Birdlife International. 2016. The IUCN Red List of Threatened Species 2016: e.T22696649A93577759. Accessed June 14, 2017.
Bureau of Meteorology. 2017. Climatic averages for Australian Sites, publicly available data prepared by the Bureau of Meteorology, Commonwealth of Australia. Accessed June 2017.
Department of National Parks. 2016. Christmas Island Island Wide Survey and Inkcard Data. Unpublished.
Department of the Environment and Energy. 2017. Species Profile and Threats Database, EPBC Act Threatened Species in Christmas Island. Accessed June 14, 2017.
Department of the Environment and Heritage. 2004. National Recovery Plan for the Abbott’s Booby Papasula abbotti. Canberra: Department of the Environment and Heritage.
Director of National Parks. 2014. DRAFT Christmas Island Biodiversity Conservation Plan. Canberra: Department of the Environment.
Hennicke, J.C., and H. Weimerskirch. 2014. “Coping with variable and oligotrophic tropical waters: foraging behaviour and flexibility of the Abbott’s booby Papasula abbotti.” Marine Ecology Progress Series 499: 259-273.
Nelson, J.B. 1971. “The biology of Abbott’s booby Sula Abbotti.” The Ibis 113 (4): 430-467.
Raupach, M.A., E.F Bradley, and H. Gadiri. 1987. A wind tunnel investigation into the aerodynamic effect of forest clearings on the nesting of Abbott’s booby on Christmas Island. Canberra: CSIRO Division of Environmental Mechanics.
Reville, B.J., J.D. Tranter, and H.D. Yorkston. 1990. “Impact of Forest Clearing on the Endangered Seabird Sula abbotti.” Biological Conservation 51: 23-38.
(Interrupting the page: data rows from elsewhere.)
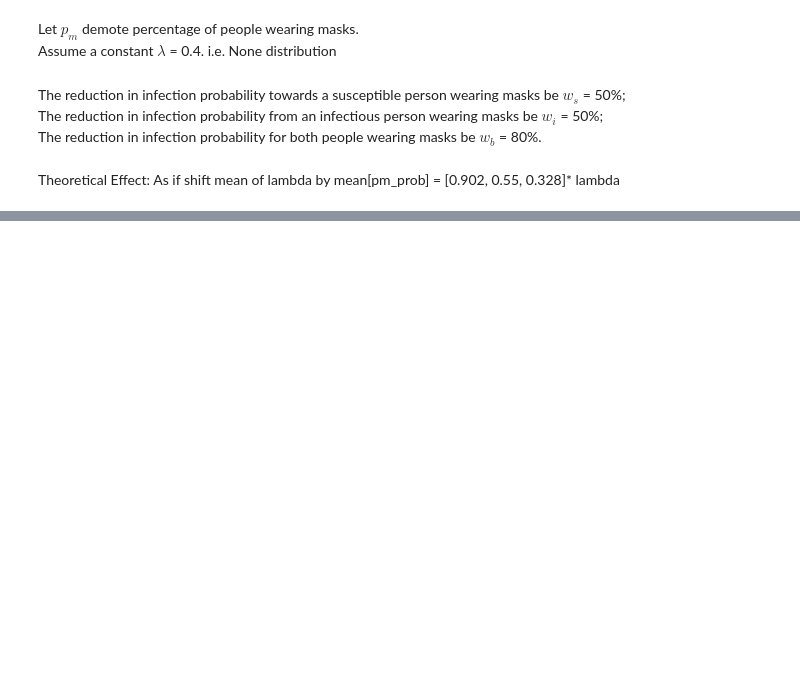
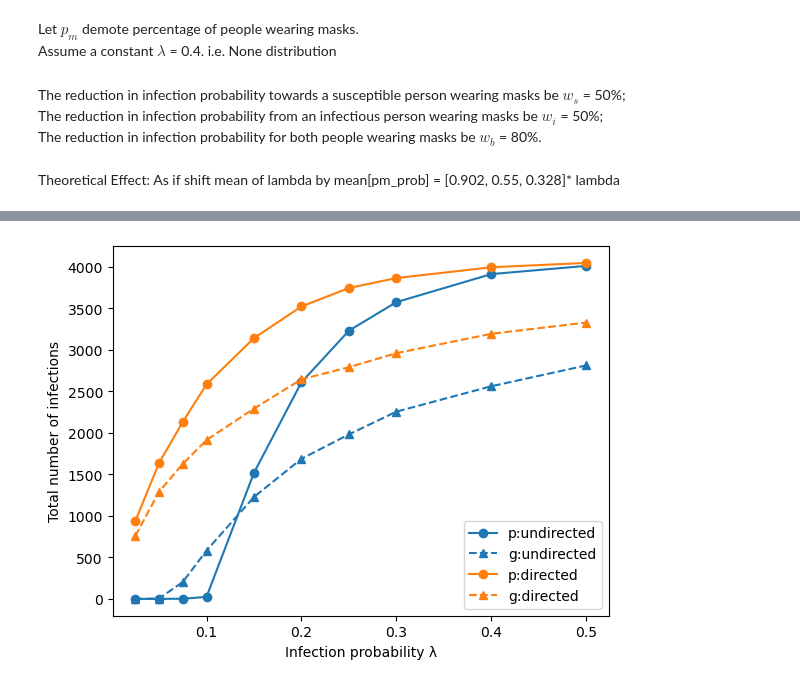
Before and after one commit to SunnyRT/SF5_network_analysis, a Jupyter notebook: experiments2.ipynb, the cells around one changed output, grey strips where cells are left out. Saved outputs shown, nothing was run; the diff lists cells and outputs as text; code cells hidden in the pictures; blank space fills up the shorter version.

```diff
--- a/experiments2.ipynb
+++ b/experiments2.ipynb
@@ -47,8 +54,10 @@ edge_ls_g = network_g.edge_list()
 # %% [markdown]
 Set up disease parameters.
 # %%
-lambda_means = np.array([0.01, 0.02, 0.03, 0.04, 0.05, 0.075, 0.1, 0.15, 0.2, 0.25])
-dists = [None, "uniform", "normal", "exponential"]
+# lambda_means = np.array([0.01, 0.02, 0.03, 0.04, 0.05, 0.075, 0.1, 0.15, 0.2, 0.25])
+lambda_means = np.array([0.025, 0.05, 0.075, 0.1, 0.15, 0.2, 0.25, 0.3, 0.4, 0.5])
+# dists = [None, "uniform", "normal", "exponential"]
+dists = [None, "normal"]
 # %% [markdown]
 # Distributions of $\lambda_i$ for individual nodes
 # %% [markdown]
@@ -387,0 +719,22 @@ plt.show()
+# %%
+c_p_undirec0=[1.32096338e+00, 1.97763578e+00, 3.41779307e+00, 2.60877365e+01,
+     1.51972450e+03, 2.60895970e+03, 3.22958589e+03, 3.57318186e+03,
+     3.91059499e+03, 4.00922856e+03]
+
+c_g_undirec0=[1.44433522e+00, 5.56770705e+00, 2.04965594e+02, 5.83690096e+02,
+     1.22816638e+03, 1.68740845e+03, 1.98114500e+03, 2.25508995e+03,
+     2.56103195e+03, 2.81116319e+03]
+
+c_p_direc0 = [938.0, 1637.0, 2132.0, 2584.0, 3140.0, 3521.0, 3743.0, 3863.0, 3993.0, 4045.0]
+c_g_direc0 = [759.0, 1291.0, 1626.0, 1914.0, 2292.0, 2644.0, 2790.0, 2959.0, 3192.0, 3327.0]
+# %%
+plt.plot(lambda_means, c_p_undirec0, 'o-', color = 'tab:blue', label='p:undirected')
+plt.plot(lambda_means, c_g_undirec0, '^--', color = 'tab:blue', label='g:undirected')
+plt.plot(lambda_means, c_p_direc0, 'o-', color = 'tab:orange', label='p:directed')
+plt.plot(lambda_means, c_g_direc0, '^--', color = 'tab:orange', label='g:directed')
+plt.xlabel("Infection probability λ")
+plt.ylabel("Total number of infections")
+plt.legend()
+plt.show()
+# %% [output]
+[figure, added]
```
Also changed, not shown: parts of 44 cells of this notebook, 7 other files.
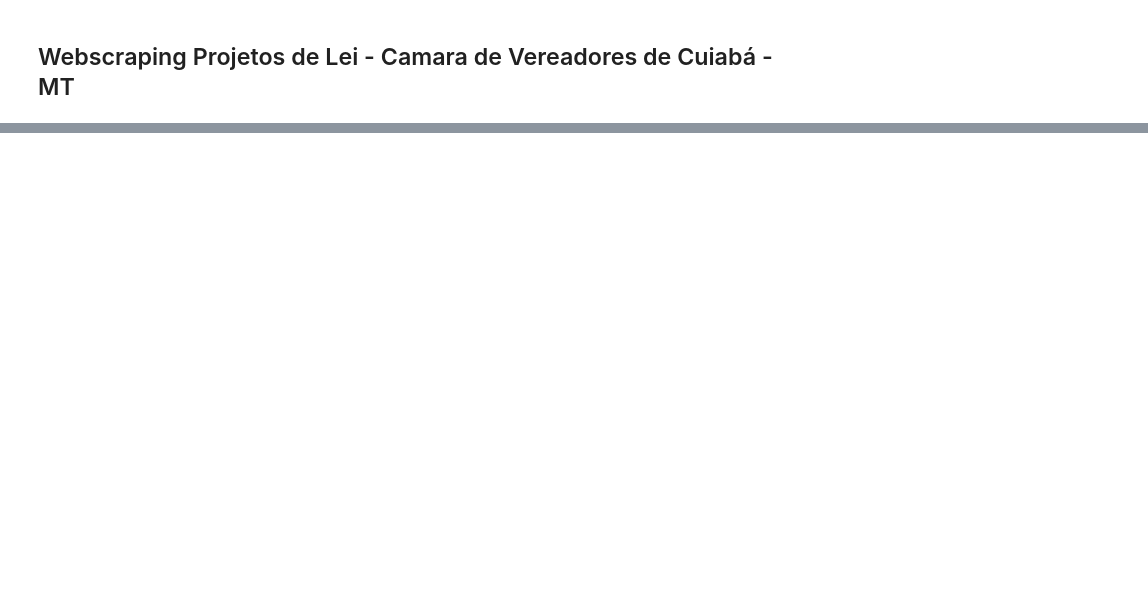
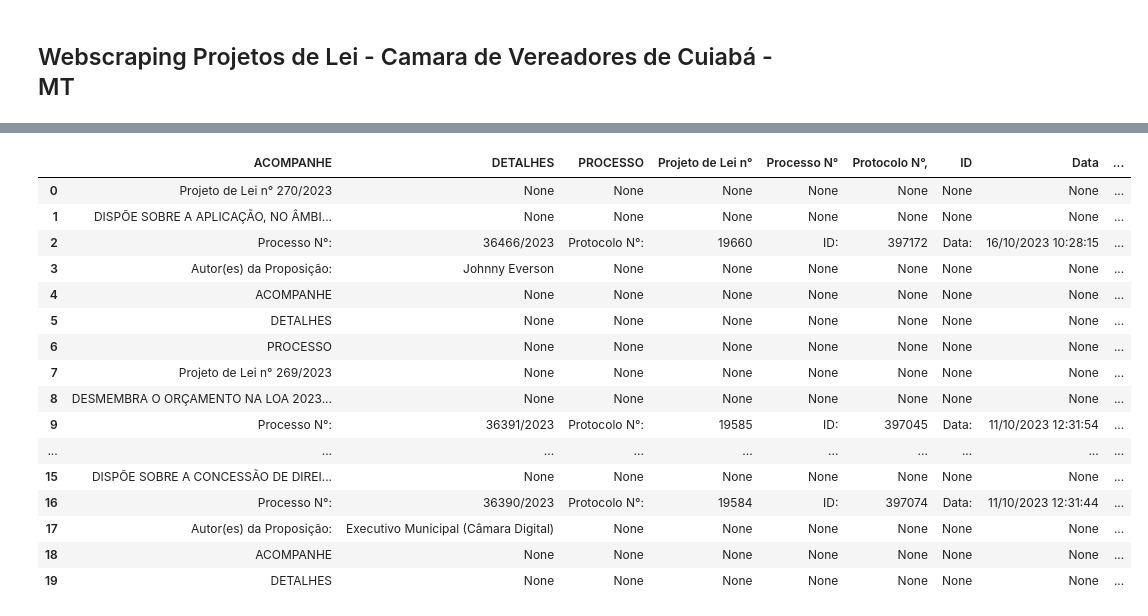
Before and after one commit to JonMaycon/DataScience, a Jupyter notebook: WS_CamaraVereadores_Cba.ipynb, the cells around one changed output, grey strips where cells are left out. Saved outputs shown, nothing was run; the diff lists cells and outputs as text; code cells hidden in the pictures; blank space fills up the shorter version.

```diff
--- a/WS_CamaraVereadores_Cba.ipynb
+++ b/WS_CamaraVereadores_Cba.ipynb
@@ -28,3 +134,23 @@ import re
+# %%
+df.head(20)
+# %% [output]
+|  | ACOMPANHE | DETALHES | PROCESSO | Projeto de Lei n° | Processo N° | Protocolo N°, | ID | Data | ... |
+| 0 | Projeto de Lei n° 270/2023 | None | None | None | None | None | None | None | ... |
+| 1 | DISPÕE SOBRE A APLICAÇÃO, NO ÂMBI... | None | None | None | None | None | None | None | ... |
+| 2 | Processo N°: | 36466/2023 | Protocolo N°: | 19660 | ID: | 397172 | Data: | 16/10/2023 10:28:15 | ... |
+| 3 | Autor(es) da Proposição: | Johnny Everson | None | None | None | None | None | None | ... |
+| 4 | ACOMPANHE | None | None | None | None | None | None | None | ... |
+| 5 | DETALHES | None | None | None | None | None | None | None | ... |
+| 6 | PROCESSO | None | None | None | None | None | None | None | ... |
+| 7 | Projeto de Lei n° 269/2023 | None | None | None | None | None | None | None | ... |
+| 8 | DESMEMBRA O ORÇAMENTO NA LOA 2023... | None | None | None | None | None | None | None | ... |
+| 9 | Processo N°: | 36391/2023 | Protocolo N°: | 19585 | ID: | 397045 | Data: | 11/10/2023 12:31:54 | ... |
+| ... | ... | ... | ... | ... | ... | ... | ... | ... | ... |
+| 15 | DISPÕE SOBRE A CONCESSÃO DE DIREI... | None | None | None | None | None | None | None | ... |
+| 16 | Processo N°: | 36390/2023 | Protocolo N°: | 19584 | ID: | 397074 | Data: | 11/10/2023 12:31:44 | ... |
+| 17 | Autor(es) da Proposição: | Executivo Municipal (Câmara Digital) | None | None | None | None | None | None | ... |
+| 18 | ACOMPANHE | None | None | None | None | None | None | None | ... |
+| 19 | DETALHES | None | None | None | None | None | None | None | ... |
 # %%
 pagina_limpa = re.sub(r'\s+', ' ', pagina)
 # %%
```
Also changed, not shown: parts of 12 cells of this notebook.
Yorkston, H.D., and P.T. Green. 1997. “The breeding distribution and status of Abbott’s booby (Sulidae: Papasula abbotti) on Christmas Island, Indian Ocean.” Biological Conservation 79: 293-301.